• **Work instructions**: All of the entries need to be printed again exactly; pictures are the only thing to omit.
[Given entries — start]
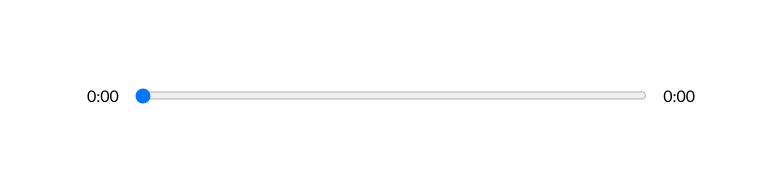
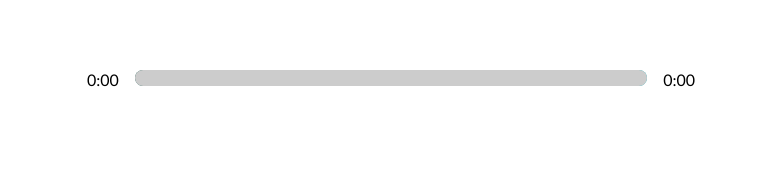
Before and after one commit to rand-singh/react-waves-music-player, a React (Create React App) app: page / in a window 1280 px wide. Shown: the part 490-661 px from the top of the page, without its empty margins (249-1029 px from the left). Built offline with nearby package versions, Linux system fonts and the light colour scheme.

Commit message:
Custom input slider

```diff
--- a/src/App.js
+++ b/src/App.js
@@ -18,15 +18,23 @@
 
   const [songInfo, setSongInfo] = useState({
     currentTime: 0,
-    duration: 0
+    duration: 0,
+    animationPercentage: 0
   })
 
   const [libraryStatus, setLibraryStatus] = useState(false)
 
   const timeUpdateHandler = ({ target: {currentTime, duration} }) => {
+
+    // calculate percentage
+    const roundedCurrent = Math.round(currentTime);
+    const roundedDuration = Math.round(duration);
+    const animation = Math.round((roundedCurrent / roundedDuration) * 100);
+
     setSongInfo({
         currentTime: currentTime,
-        duration: duration
+        duration: duration,
+        animationPercentage: animation
     })
   }
 
--- a/src/components/Player.js
+++ b/src/components/Player.js
@@ -63,10 +63,17 @@
         playAudio(isPlaying, audioRef);
     }
 
+    // Add the animation styles
+    const trackAnim = {
+        transform: `translateX(${songInfo.animationPercentage}%)`
+    }
+
     return (
         <div className="playerContainer">
             <div className="playerControls__time">
                 <p>{getTime(songInfo.currentTime)}</p>
+
+                <div className="track" style={{background: `linear-gradient(to right, ${currentSong.color[0]}, ${currentSong.color[1]})`}}>
                     <input
                         onChange={dragHandler}
                         type="range"
@@ -76,6 +83,8 @@
                         max={songInfo.duration || 0}
                         value={songInfo.currentTime}
                     />
+                    <div className="animate-track" style={trackAnim}></div>
+                </div>
 
                 <p>{songInfo.duration ? getTime(songInfo?.duration) : "0:00"}</p>
             </div>
--- a/src/styles/_player.scss
+++ b/src/styles/_player.scss
@@ -12,12 +12,46 @@
 		display: flex;
 
 		p {
-			padding: 1rem;
+			padding: 0rem 1rem;
+		}
+
+		.track {
+			background: lightsalmon;
+			width: 100%;
+			height: 1rem;
+			position: relative;
+			border-radius: 1rem;
+			overflow: hidden;
+		}
+
+		.animate-track {
+			background-color: rgb(204, 204, 204);
+			width: 100%;
+			height: 1rem;
+			position: absolute;
+			top: 0;
+			left: 0;
+			transform: translateX(0%);
+			pointer-events: none;
 		}
 
 		input {
 			width: 100%;
-			padding: 1rem 0rem;
+			// padding: 1rem 0rem;
+
+			-webkit-appearance: none;
+			background-color: transparent;
+			cursor: pointer;
+
+			&:focus {
+				outline: none;
+			}
+
+			&::-webkit-slider-thumb {
+				-webkit-appearance: none;
+				height: 16px;
+				width: 16px;
+			}
 		}
 	}
 
```
Lines whose indentation alone changed are shown as unchanged.
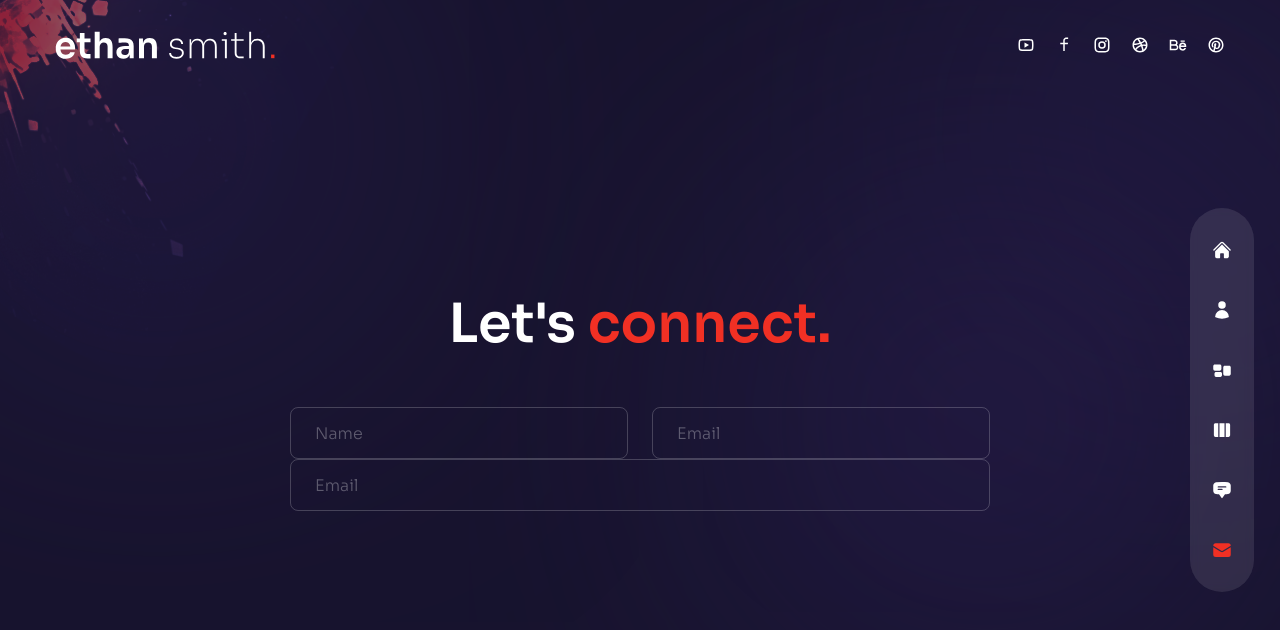
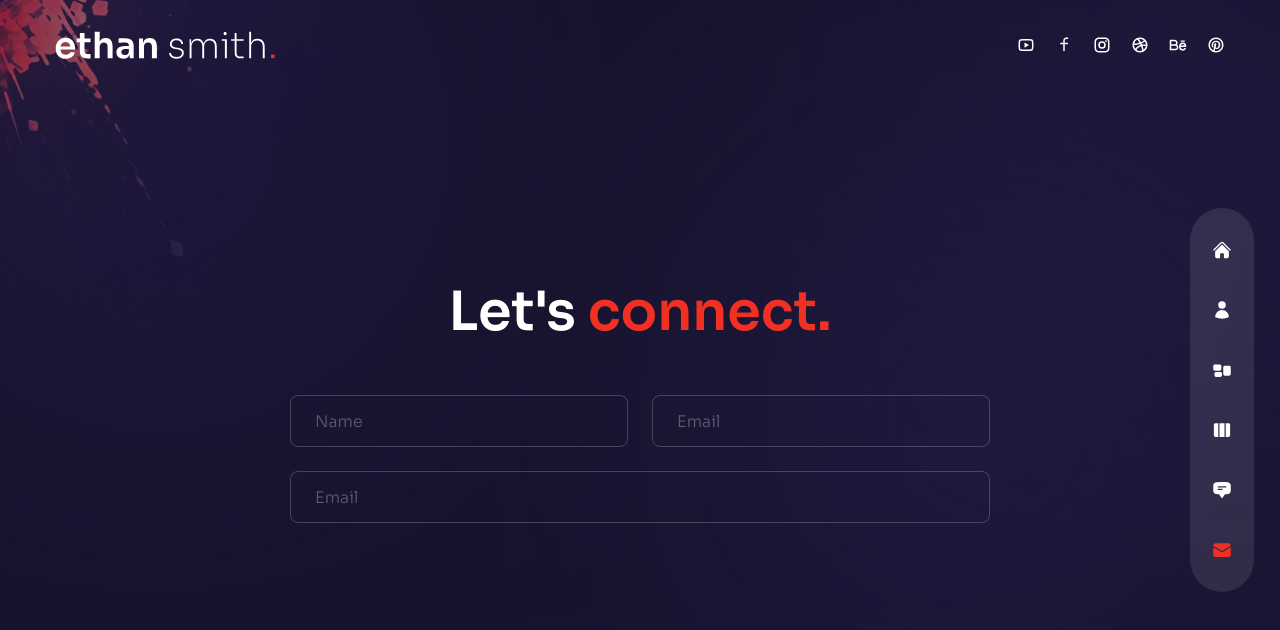
Before and after one commit to erickdc7/react-portfolio-2, a Next.js app: page /contact in a window 1280 px wide. Shown: the top 630 px of the page. Built offline with nearby package versions, Linux system fonts and the light colour scheme.

Commit message:
add form styles

```diff
--- a/pages/contact/index.js
+++ b/pages/contact/index.js
@@ -21,7 +21,7 @@ const Contact = () => {
             Let's <span className="text-accent">connect.</span>
           </h2>
           {/* Form */}
-          <form>
+          <form className="flex-1 flex flex-col gap-6 w-full mx-auto">
             {/* Input group */}
             <div className="flex gap-x-6 w-full">
               <input type="text" placeholder="name" className="input" />
```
[Given entries — finish]
• **Response box**:
Before and after one commit to rand-singh/react-waves-music-player, a React (Create React App) app: page / in a window 1280 px wide. Shown: the part 490-661 px from the top of the page, without its empty margins (249-1029 px from the left). Built offline with nearby package versions, Linux system fonts and the light colour scheme.

Commit message:
Custom input slider

```diff
--- a/src/App.js
+++ b/src/App.js
@@ -18,15 +18,23 @@
 
   const [songInfo, setSongInfo] = useState({
     currentTime: 0,
-    duration: 0
+    duration: 0,
+    animationPercentage: 0
   })
 
   const [libraryStatus, setLibraryStatus] = useState(false)
 
   const timeUpdateHandler = ({ target: {currentTime, duration} }) => {
+
+    // calculate percentage
+    const roundedCurrent = Math.round(currentTime);
+    const roundedDuration = Math.round(duration);
+    const animation = Math.round((roundedCurrent / roundedDuration) * 100);
+
     setSongInfo({
         currentTime: currentTime,
-        duration: duration
+        duration: duration,
+        animationPercentage: animation
     })
   }
 
--- a/src/components/Player.js
+++ b/src/components/Player.js
@@ -63,10 +63,17 @@
         playAudio(isPlaying, audioRef);
     }
 
+    // Add the animation styles
+    const trackAnim = {
+        transform: `translateX(${songInfo.animationPercentage}%)`
+    }
+
     return (
         <div className="playerContainer">
             <div className="playerControls__time">
                 <p>{getTime(songInfo.currentTime)}</p>
+
+                <div className="track" style={{background: `linear-gradient(to right, ${currentSong.color[0]}, ${currentSong.color[1]})`}}>
                     <input
                         onChange={dragHandler}
                         type="range"
@@ -76,6 +83,8 @@
                         max={songInfo.duration || 0}
                         value={songInfo.currentTime}
                     />
+                    <div className="animate-track" style={trackAnim}></div>
+                </div>
 
                 <p>{songInfo.duration ? getTime(songInfo?.duration) : "0:00"}</p>
             </div>
--- a/src/styles/_player.scss
+++ b/src/styles/_player.scss
@@ -12,12 +12,46 @@
 		display: flex;
 
 		p {
-			padding: 1rem;
+			padding: 0rem 1rem;
+		}
+
+		.track {
+			background: lightsalmon;
+			width: 100%;
+			height: 1rem;
+			position: relative;
+			border-radius: 1rem;
+			overflow: hidden;
+		}
+
+		.animate-track {
+			background-color: rgb(204, 204, 204);
+			width: 100%;
+			height: 1rem;
+			position: absolute;
+			top: 0;
+			left: 0;
+			transform: translateX(0%);
+			pointer-events: none;
 		}
 
 		input {
 			width: 100%;
-			padding: 1rem 0rem;
+			// padding: 1rem 0rem;
+
+			-webkit-appearance: none;
+			background-color: transparent;
+			cursor: pointer;
+
+			&:focus {
+				outline: none;
+			}
+
+			&::-webkit-slider-thumb {
+				-webkit-appearance: none;
+				height: 16px;
+				width: 16px;
+			}
 		}
 	}
 
```
Lines whose indentation alone changed are shown as unchanged.
Before and after one commit to erickdc7/react-portfolio-2, a Next.js app: page /contact in a window 1280 px wide. Shown: the top 630 px of the page. Built offline with nearby package versions, Linux system fonts and the light colour scheme.

Commit message:
add form styles

```diff
--- a/pages/contact/index.js
+++ b/pages/contact/index.js
@@ -21,7 +21,7 @@ const Contact = () => {
             Let's <span className="text-accent">connect.</span>
           </h2>
           {/* Form */}
-          <form>
+          <form className="flex-1 flex flex-col gap-6 w-full mx-auto">
             {/* Input group */}
             <div className="flex gap-x-6 w-full">
               <input type="text" placeholder="name" className="input" />
```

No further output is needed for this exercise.